For the records that follow, give the number of lines containing the word "wrap", with no added text.

Data for analysis —
━━━
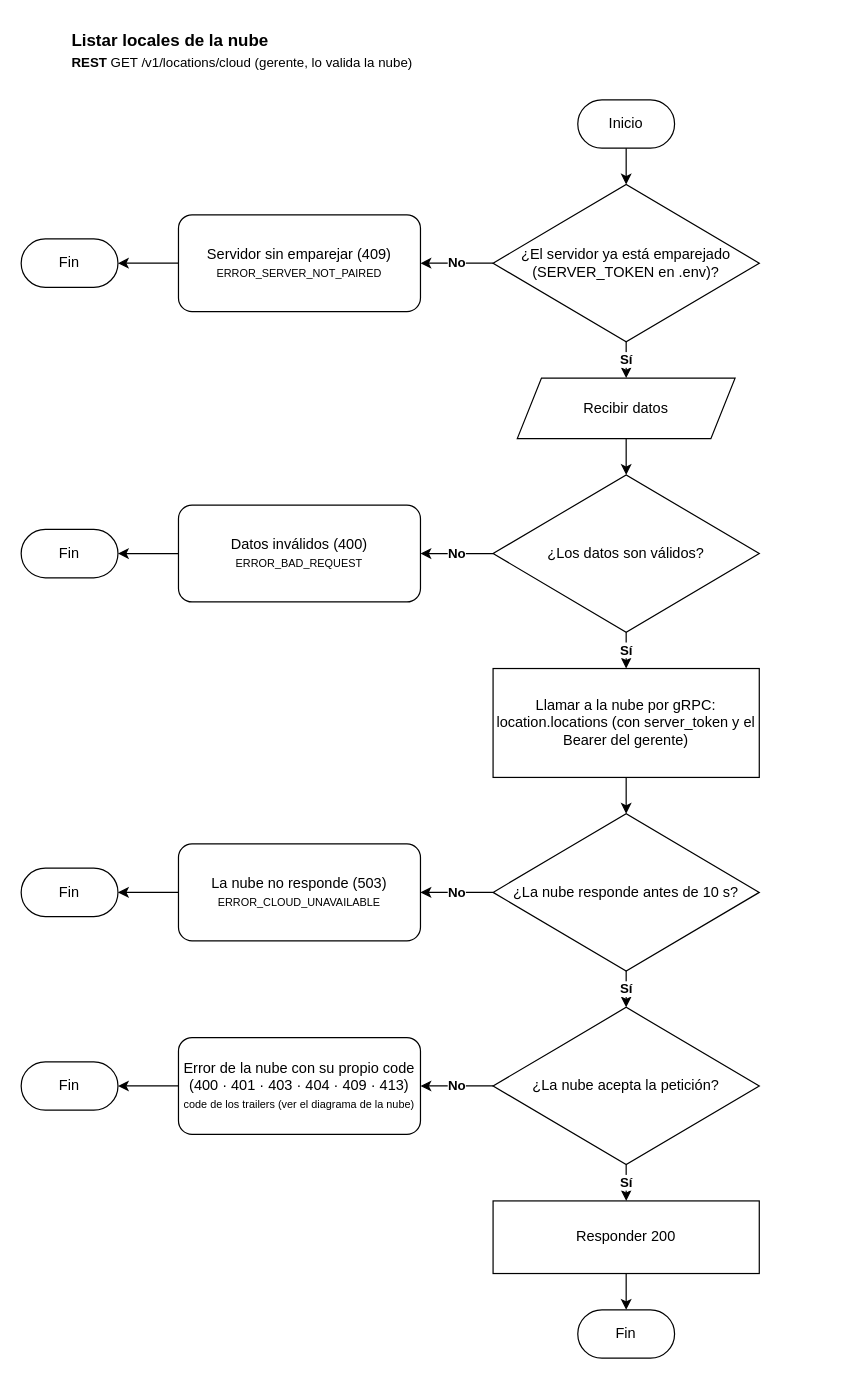
This is documents/diagrams/workflows/location/cloud/locations.drawio from Andry510/miyabi-restaurant-server, a draw.io file, before an edit. Source tidied: cells renumbered, new cells numbered last; positions are measured from the earlier drawing's top-left corner, leaving out a move shared by most shapes. Both pictures are drawn from the tidied source at 121%, with x=0, y=0 at pixel (21, 21).
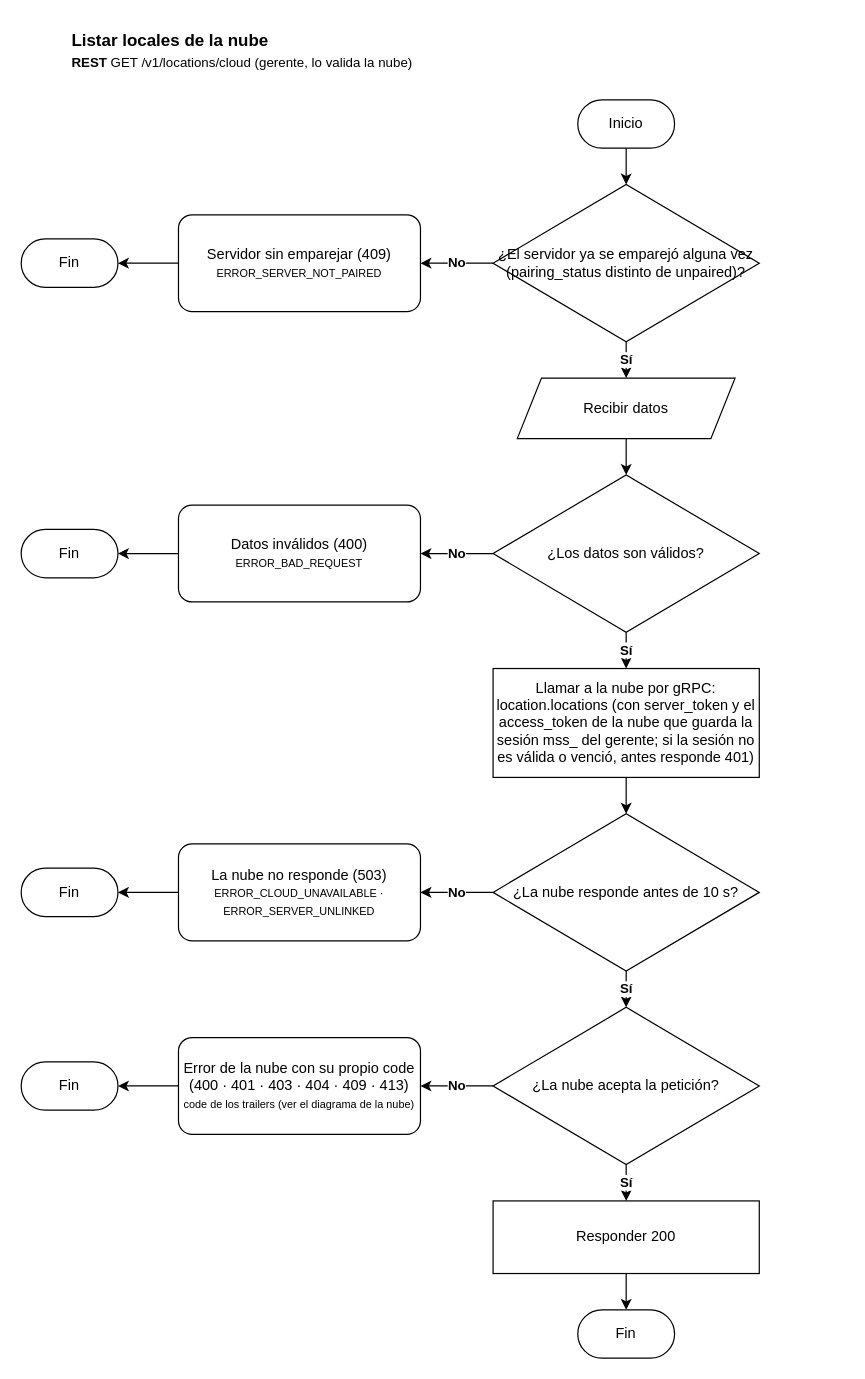
The same diagram, later.

Change to the diagram source:
```diff
@@
-    <mxCell id="4" value="¿El servidor ya está emparejado (SERVER_TOKEN en .env)?" style="rhombus;whiteSpace=wrap;html=1;rounded=1;arcSize=0;" parent="1" vertex="1">
+    <mxCell id="4" value="¿El servidor ya se emparejó alguna vez (pairing_status distinto de unpaired)?" style="rhombus;whiteSpace=wrap;html=1;rounded=1;arcSize=0;" parent="1" vertex="1">
       <mxGeometry x="390" y="135" width="220" height="130" as="geometry" />
     </mxCell>
@@
-    <mxCell id="18" value="Llamar a la nube por gRPC: location.locations (con server_token y el Bearer del gerente)" style="rounded=0;whiteSpace=wrap;html=1;" parent="1" vertex="1">
+    <mxCell id="18" value="Llamar a la nube por gRPC: location.locations (con server_token y el access_token de la nube que guarda la sesión mss_ del gerente; si la sesión no es válida o venció, antes responde 401)" style="rounded=0;whiteSpace=wrap;html=1;" parent="1" vertex="1">
       <mxGeometry x="390" y="535" width="220" height="90" as="geometry" />
     </mxCell>
@@
-    <mxCell id="22" value="La nube no responde (503)&lt;br&gt;&lt;font style=&quot;font-size: 9px;&quot;&gt;ERROR_CLOUD_UNAVAILABLE&lt;/font&gt;" style="rounded=1;whiteSpace=wrap;html=1;arcSize=14;" parent="1" vertex="1">
+    <mxCell id="22" value="La nube no responde (503)&lt;br&gt;&lt;font style=&quot;font-size: 9px;&quot;&gt;ERROR_CLOUD_UNAVAILABLE · ERROR_SERVER_UNLINKED&lt;/font&gt;" style="rounded=1;whiteSpace=wrap;html=1;arcSize=14;" parent="1" vertex="1">
       <mxGeometry x="130" y="680" width="200" height="80" as="geometry" />
     </mxCell>
```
━━━
Written solution —
6